__Problem statement__
Isolate every line in the data with the string "track" and copy it.

__Provided material__
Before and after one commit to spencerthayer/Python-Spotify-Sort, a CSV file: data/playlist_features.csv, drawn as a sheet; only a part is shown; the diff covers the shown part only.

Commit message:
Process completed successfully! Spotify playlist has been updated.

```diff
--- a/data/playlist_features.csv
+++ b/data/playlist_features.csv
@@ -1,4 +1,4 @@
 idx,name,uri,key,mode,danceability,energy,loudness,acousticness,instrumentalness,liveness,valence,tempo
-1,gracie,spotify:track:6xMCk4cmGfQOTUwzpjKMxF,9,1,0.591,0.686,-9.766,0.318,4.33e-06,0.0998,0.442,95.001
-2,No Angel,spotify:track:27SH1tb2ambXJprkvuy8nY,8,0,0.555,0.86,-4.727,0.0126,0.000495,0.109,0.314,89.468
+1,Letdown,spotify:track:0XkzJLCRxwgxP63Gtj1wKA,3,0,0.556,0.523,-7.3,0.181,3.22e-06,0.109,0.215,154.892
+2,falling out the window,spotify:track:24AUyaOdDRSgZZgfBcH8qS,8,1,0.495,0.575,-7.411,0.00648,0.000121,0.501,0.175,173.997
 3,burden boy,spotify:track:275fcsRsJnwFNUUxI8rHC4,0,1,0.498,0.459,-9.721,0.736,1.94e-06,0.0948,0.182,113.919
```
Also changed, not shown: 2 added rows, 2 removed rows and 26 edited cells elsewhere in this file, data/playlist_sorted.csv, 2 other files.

__Solution to this task__
-1,gracie,spotify:track:6xMCk4cmGfQOTUwzpjKMxF,9,1,0.591,0.686,-9.766,0.318,4.33e-06,0.0998,0.442,95.001
-2,No Angel,spotify:track:27SH1tb2ambXJprkvuy8nY,8,0,0.555,0.86,-4.727,0.0126,0.000495,0.109,0.314,89.468
+1,Letdown,spotify:track:0XkzJLCRxwgxP63Gtj1wKA,3,0,0.556,0.523,-7.3,0.181,3.22e-06,0.109,0.215,154.892
+2,falling out the window,spotify:track:24AUyaOdDRSgZZgfBcH8qS,8,1,0.495,0.575,-7.411,0.00648,0.000121,0.501,0.175,173.997
 3,burden boy,spotify:track:275fcsRsJnwFNUUxI8rHC4,0,1,0.498,0.459,-9.721,0.736,1.94e-06,0.0948,0.182,113.919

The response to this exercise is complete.